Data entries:

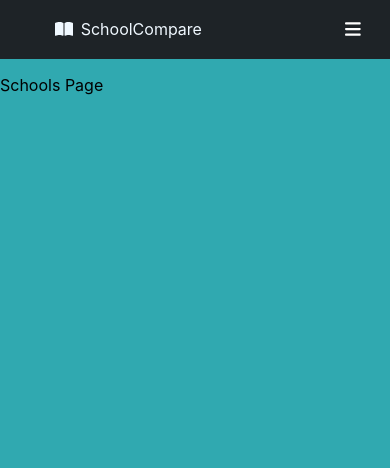
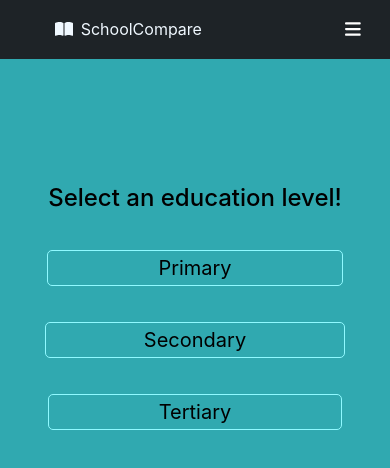
Before and after one commit to jiayng01/CZ2006-SchoolCompare, a React (Create React App) app in the folder school-compare/: page /schools in a window 390 px wide. Shown: the top 468 px of the page. Built offline with nearby package versions, Linux system fonts and the light colour scheme.

Commit message:
Schools main page

```diff
--- a/school-compare/package.json
+++ b/school-compare/package.json
@@ -8,6 +8,7 @@
     "@testing-library/jest-dom": "^5.16.2",
     "@testing-library/react": "^12.1.3",
     "@testing-library/user-event": "^13.5.0",
+    "axios": "^0.26.0",
     "formik": "^2.2.9",
     "react": "^17.0.2",
     "react-dom": "^17.0.2",
--- a/school-compare/src/App.js
+++ b/school-compare/src/App.js
@@ -4,7 +4,7 @@ import Navbar from "./Components/Navbar";
 
 import { Routes, Route } from "react-router-dom";
 import Home from "./Pages/Home";
-import Schools from "./Pages/Schools";
+import Schools from "./Pages/Schools/SchoolsMainPage";
 import Favourites from "./Pages/Favourites";
 import Forum from "./Pages/Forum";
 import Feedback from "./Pages/Feedback";
@@ -18,12 +18,20 @@ function App() {
 
       <Routes>
         <Route path="/" element={<Home />} />
-        <Route path="/home" element={<Home />} />
-        <Route path="/schools" element={<Schools />} />
-        <Route path="/favourites" element={<Favourites />} />
-        <Route path="/forum" element={<Forum />} />
-        <Route path="/feedback" element={<Feedback />} />
-        <Route path="/login" element={<Login />} />
+        <Route path="home" element={<Home />} />
+        <Route>
+          <Route path="schools" element={<Schools />} />
+          <Route path="schools/primary" element={<div>primary</div>} />
+          {/* Havent implement yet */}
+          <Route path="schools/secondary" element={<div>secondary</div>} />
+          {/* Havent implement yet */}
+          <Route path="schools/tertiary" element={<div>tertiary</div>} />
+          {/* Havent implement yet */}
+        </Route>
+        <Route path="favourites" element={<Favourites />} />
+        <Route path="forum" element={<Forum />} />
+        <Route path="feedback" element={<Feedback />} />
+        <Route path="login" element={<Login />} />
         <Route path="*" element={<Error />} />
       </Routes>
     </>
--- a/school-compare/src/Pages/Schools.js
+++ /dev/null
@@ -1,9 +0,0 @@
-import React from 'react'
-
-function Schools() {
-  return (
-    <div>Schools Page</div>
-  )
-}
-
-export default Schools
--- /dev/null
+++ b/school-compare/src/Pages/Schools/SchoolsMainPage.js
@@ -0,0 +1,49 @@
+import React from "react";
+import { NavLink } from "react-router-dom";
+import "../../PagesCSS/Schools/SchoolsMainPage.css";
+
+let activeStyle = {
+  color: "#80De80",
+  transition: "all 0.2s linear",
+};
+
+function SchoolsMainPage() {
+  return (
+    <div className="schools-main-container">
+      <p className="schools-main-title">Select an education level!</p>
+
+      {/* Primary */}
+      <li className="schools-main-list">
+        <NavLink
+          className="schools-main-items primary"
+          to="/schools/primary"
+          style={({ isActive }) => (isActive ? activeStyle : undefined)}
+        >
+          Primary
+        </NavLink>
+      </li>
+      {/* Secondary */}
+      <li className="schools-main-list">
+        <NavLink
+          className="schools-main-items secondary"
+          to="/schools/secondary"
+          style={({ isActive }) => (isActive ? activeStyle : undefined)}
+        >
+          Secondary
+        </NavLink>
+      </li>
+      {/* Tertiary */}
+      <li className="schools-main-list">
+        <NavLink
+          className="schools-main-items tertiary"
+          to="/schools/tertiary"
+          style={({ isActive }) => (isActive ? activeStyle : undefined)}
+        >
+          Tertiary
+        </NavLink>
+      </li>
+    </div>
+  );
+}
+
+export default SchoolsMainPage;
--- /dev/null
+++ b/school-compare/src/PagesCSS/Schools/SchoolsMainPage.css
@@ -0,0 +1,108 @@
+.schools-main-container {
+    padding-top: 20px;
+    margin-top: 4rem;
+}
+
+.schools-main-title {
+  text-align: center;
+  font-size: 30px;
+  font-weight: 500;
+  margin-bottom: 12px;
+}
+
+.schools-main-list {
+  list-style-type: none;
+  padding-top: 2rem;
+  padding-bottom: 1rem;
+  text-align: center;
+}
+
+.schools-main-items {
+  text-decoration: none;
+  color: black;
+  font-size: 25px;
+  border: 1px solid #90f9ff;
+  border-radius: 5px;
+  padding: 5px 0 5px 0;
+  text-align: center;
+}
+
+.schools-main-items:hover{
+    background-color: #6FA5CC;
+}
+
+.primary{
+    padding-left: 120px;
+    padding-right: 120px;
+}
+
+.secondary{
+    padding-left: 105px;
+    padding-right: 105px;
+}
+
+.tertiary{
+    padding-left: 120px;
+    padding-right: 120px;
+}
+
+
+
+
+@media screen and (max-width: 700px) {
+    .schools-main-container {
+        margin-top: 5rem;
+    }
+
+    .schools-main-title {
+        font-size: 24px;
+    }
+
+    .schools-main-items {
+        font-size: 20px;
+    }
+
+    .primary{
+        padding-left: 110px;
+        padding-right: 110px;
+    }
+
+    .secondary{
+        padding-left: 98px;
+        padding-right: 98px;
+    }
+
+    .tertiary{
+        padding-left: 110px;
+        padding-right: 110px;
+    }
+}
+
+@media screen and (max-width: 300px) {
+    .schools-main-container {
+        margin-top: 5rem;
+    }
+
+    .schools-main-title {
+        font-size: 20px;
+    }
+
+    .schools-main-items {
+        font-size: 18px;
+    }
+
+    .primary{
+        padding-left: 95px;
+        padding-right: 95px;
+    }
+
+    .secondary{
+        padding-left: 82px;
+        padding-right: 82px;
+    }
+
+    .tertiary{
+        padding-left: 95px;
+        padding-right: 95px;
+    }
+}
```
Also changed, not shown: 1 other file (tests, documents, lock files or other folders).
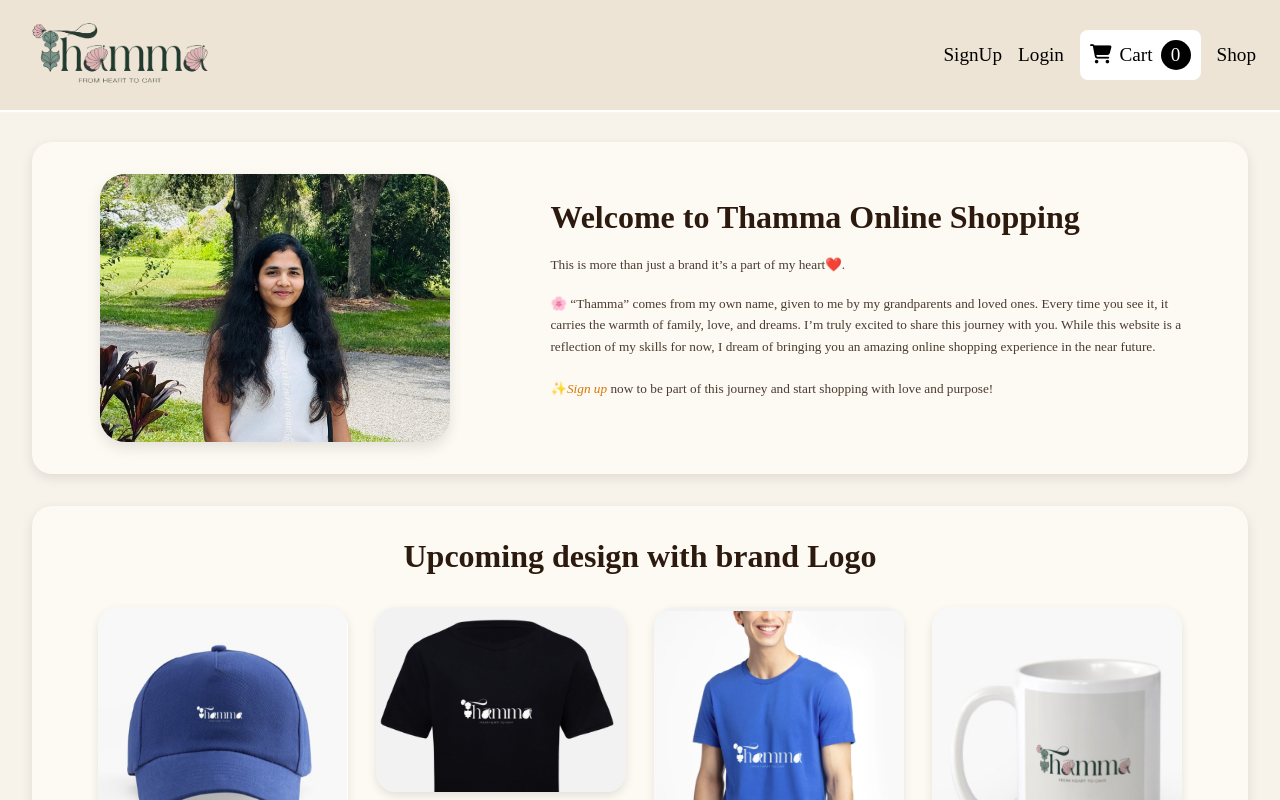
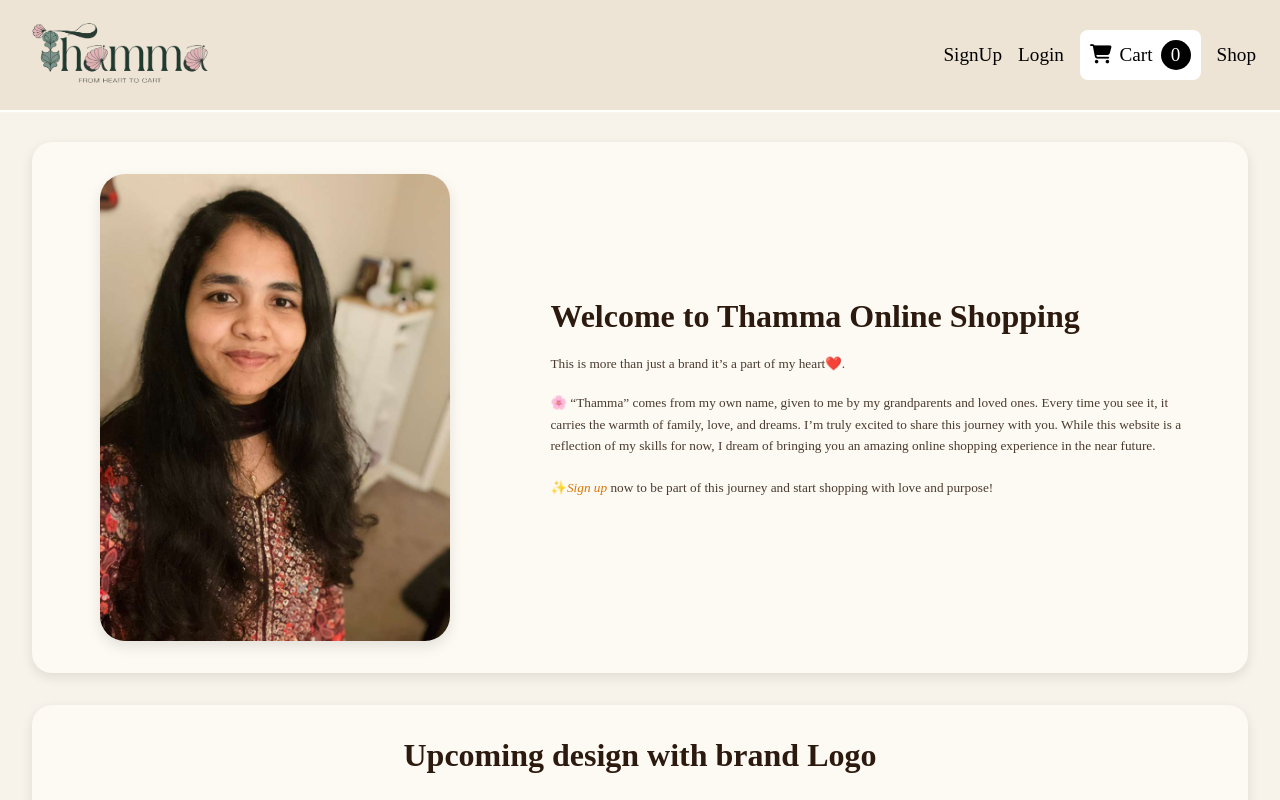
Before and after one commit to MangineniRuthu/ShoppingCart_MERN, a React (Create React App) app in the folder frontend/: page /admin in a window 1280 px wide. Shown: the top 800 px of the page. Built offline with nearby package versions, Linux system fonts and the light colour scheme.

Commit message:
image added

```diff
--- a/frontend/src/component/Admin.js
+++ b/frontend/src/component/Admin.js
@@ -8,7 +8,7 @@
       <div className="admin">
         <div className="admin-left">
           <img
-            src="./images/ruth2.jpeg"
+            src="./images/ruth3.jpeg"
             alt="brand_head_logo"
             className="brand-logo"
           />
```
Also changed, not shown: frontend/public/images/ruth3.jpeg (added).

▸ Requirement: From the entries above, return each line with the word "items" in it.

▸ Task response:
+          className="schools-main-items primary"
+          className="schools-main-items secondary"
+          className="schools-main-items tertiary"
+.schools-main-items {
+.schools-main-items:hover{
+    .schools-main-items {
+    .schools-main-items {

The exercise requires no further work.